== Segment start ==

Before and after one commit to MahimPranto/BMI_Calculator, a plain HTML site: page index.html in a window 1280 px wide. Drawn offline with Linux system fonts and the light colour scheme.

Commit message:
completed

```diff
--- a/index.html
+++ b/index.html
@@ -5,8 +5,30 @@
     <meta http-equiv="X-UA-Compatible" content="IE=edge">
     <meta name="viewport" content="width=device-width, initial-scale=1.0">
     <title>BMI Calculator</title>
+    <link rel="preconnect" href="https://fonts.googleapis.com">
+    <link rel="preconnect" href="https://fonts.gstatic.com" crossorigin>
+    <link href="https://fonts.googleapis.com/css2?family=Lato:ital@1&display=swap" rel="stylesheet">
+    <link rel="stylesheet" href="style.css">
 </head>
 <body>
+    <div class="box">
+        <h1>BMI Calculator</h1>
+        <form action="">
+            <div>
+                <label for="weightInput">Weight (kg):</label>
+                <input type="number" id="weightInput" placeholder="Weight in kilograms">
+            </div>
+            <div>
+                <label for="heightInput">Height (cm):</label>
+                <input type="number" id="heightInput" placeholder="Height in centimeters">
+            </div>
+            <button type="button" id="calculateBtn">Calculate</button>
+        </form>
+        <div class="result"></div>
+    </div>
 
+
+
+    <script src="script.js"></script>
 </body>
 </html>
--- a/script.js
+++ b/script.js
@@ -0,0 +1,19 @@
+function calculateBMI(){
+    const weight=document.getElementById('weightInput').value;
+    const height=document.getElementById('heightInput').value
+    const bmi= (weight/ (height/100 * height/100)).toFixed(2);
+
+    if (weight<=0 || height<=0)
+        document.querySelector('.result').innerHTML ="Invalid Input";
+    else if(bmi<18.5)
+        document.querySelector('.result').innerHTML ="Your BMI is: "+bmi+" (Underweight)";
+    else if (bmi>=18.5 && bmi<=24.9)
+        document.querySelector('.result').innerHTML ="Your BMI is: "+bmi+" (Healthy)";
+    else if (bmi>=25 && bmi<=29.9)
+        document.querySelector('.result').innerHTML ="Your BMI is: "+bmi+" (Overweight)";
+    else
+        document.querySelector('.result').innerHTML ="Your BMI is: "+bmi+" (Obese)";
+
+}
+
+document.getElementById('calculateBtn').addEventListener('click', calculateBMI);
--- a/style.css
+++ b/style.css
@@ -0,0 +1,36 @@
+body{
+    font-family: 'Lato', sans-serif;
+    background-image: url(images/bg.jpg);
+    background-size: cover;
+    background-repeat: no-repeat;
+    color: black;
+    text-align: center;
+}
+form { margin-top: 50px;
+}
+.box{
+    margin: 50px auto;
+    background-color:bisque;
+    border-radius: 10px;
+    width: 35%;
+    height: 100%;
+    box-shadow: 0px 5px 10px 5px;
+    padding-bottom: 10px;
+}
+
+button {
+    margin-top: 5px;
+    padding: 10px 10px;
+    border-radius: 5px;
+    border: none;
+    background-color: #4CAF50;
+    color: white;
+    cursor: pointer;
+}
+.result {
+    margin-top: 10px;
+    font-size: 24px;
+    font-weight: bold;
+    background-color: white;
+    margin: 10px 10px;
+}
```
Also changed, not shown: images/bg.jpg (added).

== Segment end ==

Scan the records for the string "const" and show every line that contains it.

+    const weight=document.getElementById('weightInput').value;
+    const height=document.getElementById('heightInput').value
+    const bmi= (weight/ (height/100 * height/100)).toFixed(2);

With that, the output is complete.